__Problem statement__
This exercise calls for an exact copy of the data below.
■ ■ ■
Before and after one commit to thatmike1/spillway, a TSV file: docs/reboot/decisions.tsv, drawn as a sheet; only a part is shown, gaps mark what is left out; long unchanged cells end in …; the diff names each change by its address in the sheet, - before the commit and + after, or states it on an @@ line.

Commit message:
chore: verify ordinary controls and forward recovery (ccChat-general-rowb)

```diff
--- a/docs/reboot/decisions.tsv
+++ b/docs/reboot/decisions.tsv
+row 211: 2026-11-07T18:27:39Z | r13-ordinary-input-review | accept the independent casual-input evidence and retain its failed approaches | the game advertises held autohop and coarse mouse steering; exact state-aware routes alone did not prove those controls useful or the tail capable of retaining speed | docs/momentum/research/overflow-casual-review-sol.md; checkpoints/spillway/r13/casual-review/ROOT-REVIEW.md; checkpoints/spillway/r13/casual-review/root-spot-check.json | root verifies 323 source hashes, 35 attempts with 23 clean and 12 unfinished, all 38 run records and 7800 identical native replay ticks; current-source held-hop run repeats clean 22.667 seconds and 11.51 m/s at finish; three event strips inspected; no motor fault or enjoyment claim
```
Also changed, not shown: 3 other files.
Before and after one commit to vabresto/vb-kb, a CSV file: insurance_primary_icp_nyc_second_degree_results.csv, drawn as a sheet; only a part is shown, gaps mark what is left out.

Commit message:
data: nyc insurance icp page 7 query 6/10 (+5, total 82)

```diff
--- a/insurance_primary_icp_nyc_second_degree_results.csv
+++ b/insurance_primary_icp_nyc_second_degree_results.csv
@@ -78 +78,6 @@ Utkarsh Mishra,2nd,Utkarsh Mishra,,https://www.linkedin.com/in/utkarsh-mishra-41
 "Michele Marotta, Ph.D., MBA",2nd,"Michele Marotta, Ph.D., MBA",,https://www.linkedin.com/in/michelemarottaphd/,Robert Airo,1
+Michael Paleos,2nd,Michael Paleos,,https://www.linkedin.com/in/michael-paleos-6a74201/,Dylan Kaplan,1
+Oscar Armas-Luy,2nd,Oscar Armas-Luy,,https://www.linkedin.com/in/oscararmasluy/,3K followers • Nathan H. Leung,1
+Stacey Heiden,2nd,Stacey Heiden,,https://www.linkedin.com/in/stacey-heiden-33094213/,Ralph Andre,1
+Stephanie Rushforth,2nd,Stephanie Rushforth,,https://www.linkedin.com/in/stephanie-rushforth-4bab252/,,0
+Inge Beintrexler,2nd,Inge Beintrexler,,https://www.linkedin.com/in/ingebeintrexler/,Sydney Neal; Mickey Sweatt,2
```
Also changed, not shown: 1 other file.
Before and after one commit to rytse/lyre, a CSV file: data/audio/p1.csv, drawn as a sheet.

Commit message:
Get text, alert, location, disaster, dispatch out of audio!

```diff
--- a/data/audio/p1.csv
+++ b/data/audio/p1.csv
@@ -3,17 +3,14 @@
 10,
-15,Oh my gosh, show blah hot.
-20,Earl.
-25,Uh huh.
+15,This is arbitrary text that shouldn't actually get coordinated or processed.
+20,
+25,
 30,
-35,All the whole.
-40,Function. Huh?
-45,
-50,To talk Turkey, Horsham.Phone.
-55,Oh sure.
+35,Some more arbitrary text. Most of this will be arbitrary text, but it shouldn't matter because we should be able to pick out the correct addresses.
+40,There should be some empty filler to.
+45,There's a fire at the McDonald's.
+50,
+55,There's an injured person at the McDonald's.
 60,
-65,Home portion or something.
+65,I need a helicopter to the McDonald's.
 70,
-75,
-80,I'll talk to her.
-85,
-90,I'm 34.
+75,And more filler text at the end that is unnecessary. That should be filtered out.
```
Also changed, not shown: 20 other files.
■ ■ ■
__Problem solution__
Before and after one commit to thatmike1/spillway, a TSV file: docs/reboot/decisions.tsv, drawn as a sheet; only a part is shown, gaps mark what is left out; long unchanged cells end in …; the diff names each change by its address in the sheet, - before the commit and + after, or states it on an @@ line.

Commit message:
chore: verify ordinary controls and forward recovery (ccChat-general-rowb)

```diff
--- a/docs/reboot/decisions.tsv
+++ b/docs/reboot/decisions.tsv
+row 211: 2026-11-07T18:27:39Z | r13-ordinary-input-review | accept the independent casual-input evidence and retain its failed approaches | the game advertises held autohop and coarse mouse steering; exact state-aware routes alone did not prove those controls useful or the tail capable of retaining speed | docs/momentum/research/overflow-casual-review-sol.md; checkpoints/spillway/r13/casual-review/ROOT-REVIEW.md; checkpoints/spillway/r13/casual-review/root-spot-check.json | root verifies 323 source hashes, 35 attempts with 23 clean and 12 unfinished, all 38 run records and 7800 identical native replay ticks; current-source held-hop run repeats clean 22.667 seconds and 11.51 m/s at finish; three event strips inspected; no motor fault or enjoyment claim
```
Also changed, not shown: 3 other files.
Before and after one commit to vabresto/vb-kb, a CSV file: insurance_primary_icp_nyc_second_degree_results.csv, drawn as a sheet; only a part is shown, gaps mark what is left out.

Commit message:
data: nyc insurance icp page 7 query 6/10 (+5, total 82)

```diff
--- a/insurance_primary_icp_nyc_second_degree_results.csv
+++ b/insurance_primary_icp_nyc_second_degree_results.csv
@@ -78 +78,6 @@ Utkarsh Mishra,2nd,Utkarsh Mishra,,https://www.linkedin.com/in/utkarsh-mishra-41
 "Michele Marotta, Ph.D., MBA",2nd,"Michele Marotta, Ph.D., MBA",,https://www.linkedin.com/in/michelemarottaphd/,Robert Airo,1
+Michael Paleos,2nd,Michael Paleos,,https://www.linkedin.com/in/michael-paleos-6a74201/,Dylan Kaplan,1
+Oscar Armas-Luy,2nd,Oscar Armas-Luy,,https://www.linkedin.com/in/oscararmasluy/,3K followers • Nathan H. Leung,1
+Stacey Heiden,2nd,Stacey Heiden,,https://www.linkedin.com/in/stacey-heiden-33094213/,Ralph Andre,1
+Stephanie Rushforth,2nd,Stephanie Rushforth,,https://www.linkedin.com/in/stephanie-rushforth-4bab252/,,0
+Inge Beintrexler,2nd,Inge Beintrexler,,https://www.linkedin.com/in/ingebeintrexler/,Sydney Neal; Mickey Sweatt,2
```
Also changed, not shown: 1 other file.
Before and after one commit to rytse/lyre, a CSV file: data/audio/p1.csv, drawn as a sheet.

Commit message:
Get text, alert, location, disaster, dispatch out of audio!

```diff
--- a/data/audio/p1.csv
+++ b/data/audio/p1.csv
@@ -3,17 +3,14 @@
 10,
-15,Oh my gosh, show blah hot.
-20,Earl.
-25,Uh huh.
+15,This is arbitrary text that shouldn't actually get coordinated or processed.
+20,
+25,
 30,
-35,All the whole.
-40,Function. Huh?
-45,
-50,To talk Turkey, Horsham.Phone.
-55,Oh sure.
+35,Some more arbitrary text. Most of this will be arbitrary text, but it shouldn't matter because we should be able to pick out the correct addresses.
+40,There should be some empty filler to.
+45,There's a fire at the McDonald's.
+50,
+55,There's an injured person at the McDonald's.
 60,
-65,Home portion or something.
+65,I need a helicopter to the McDonald's.
 70,
-75,
-80,I'll talk to her.
-85,
-90,I'm 34.
+75,And more filler text at the end that is unnecessary. That should be filtered out.
```
Also changed, not shown: 20 other files.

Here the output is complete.